SpaceX, the darling of commercial space advocates and
whipping boy of its foes, defied the odds Friday and sent a new rocket into
orbit, a stunning achievement considering the company had to quickly recover
from a trio of setbacks earlier in the day, including a dramatic last-second
The 158-foot tall Falcon 9 rocket bolted off its seaside
launch pad at Cape Canaveral, Fla., 2:45 p.m. EDT, delivering what may turn out
to be a death knell to opponents of a new “buy commercial” initiative that threatens
to upset the status quo at NASA like never before.
Soaring cleanly over the Atlantic Ocean just south of where
NASA will soon mothball its shuttle launch pads, the rocket delivered a mockup
capsule into orbit, following an apparently smooth 9 ½-minute ride.
“It looks like we have made progress toward expanding the
human presence in space,” said SpaceX’s Robyn Ringuette, who provided a bit a
launch commentary on a Internet broadcast of the launch.
SpaceX intends to fly again this summer on a demonstration
mission for NASA. By next year, it plans to start work on a $1.6 billion NASA
contract to haul cargo to the International Space Station. Its ultimate goal, however, is to fly people aboard cheap, safe reusable spaceships.
The Obama administration wants to turn over station crew
ferry flights to companies like SpaceX, an idea that has been hotly debated in
Congress.

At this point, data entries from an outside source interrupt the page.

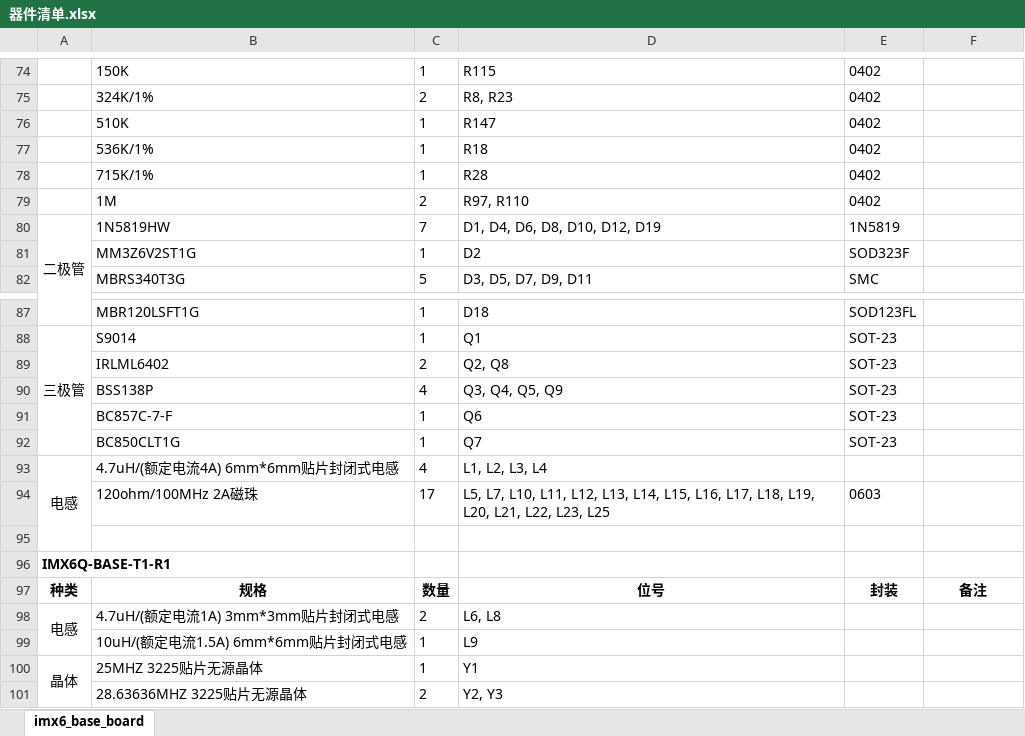
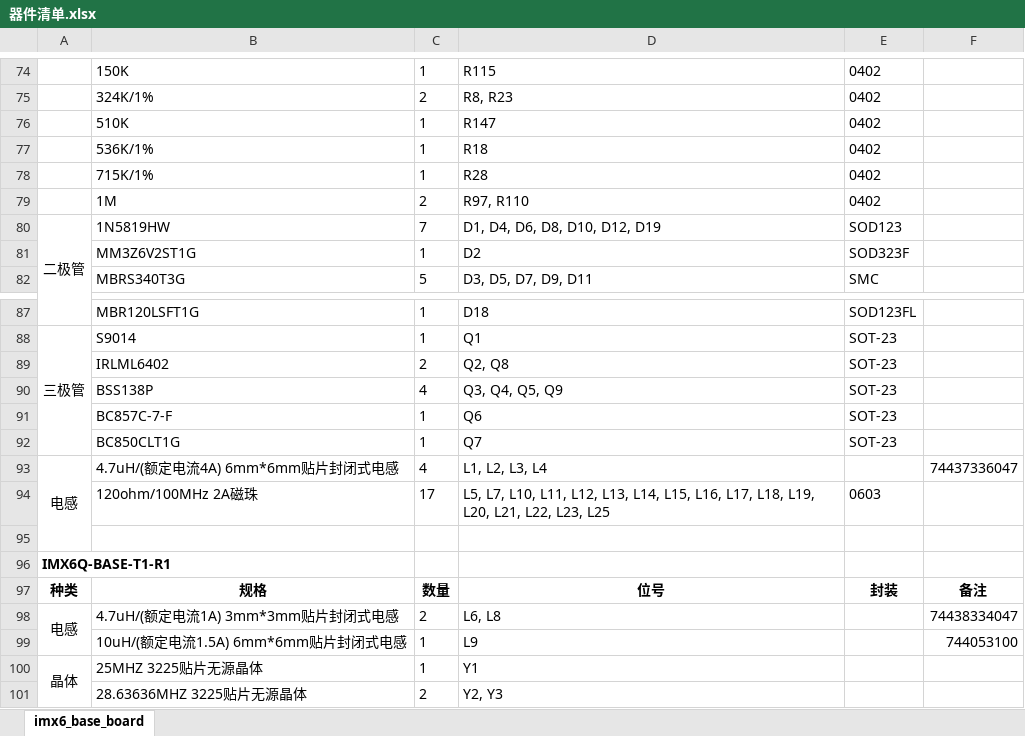
Before and after one commit to fasteryk/imx6-base-board, an Excel workbook: 器件清单.xlsx, sheet imx6_base_board, drawn as a sheet; only a part is shown, gaps mark what is left out; values as stored, in another font and other column widths than the file's, no borders; the diff names each change by its address in the sheet, - before the commit and + after, or states it on an @@ line.

Commit message:
器件清单更新

```diff
--- a/器件清单.xlsx (sheet imx6_base_board)
+++ b/器件清单.xlsx (sheet imx6_base_board)
-E80: 1N5819
+E80: SOD123
-F93: (empty)
+F93: 74437336047
-F98: (empty)
+F98: 74438334047
-F99: (empty)
+F99: 744053100
```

Falcon 9’s inaugural launch, however, could take some of the wind out
of critics’ sails.
(Falcon flies. Credit: Getty Images)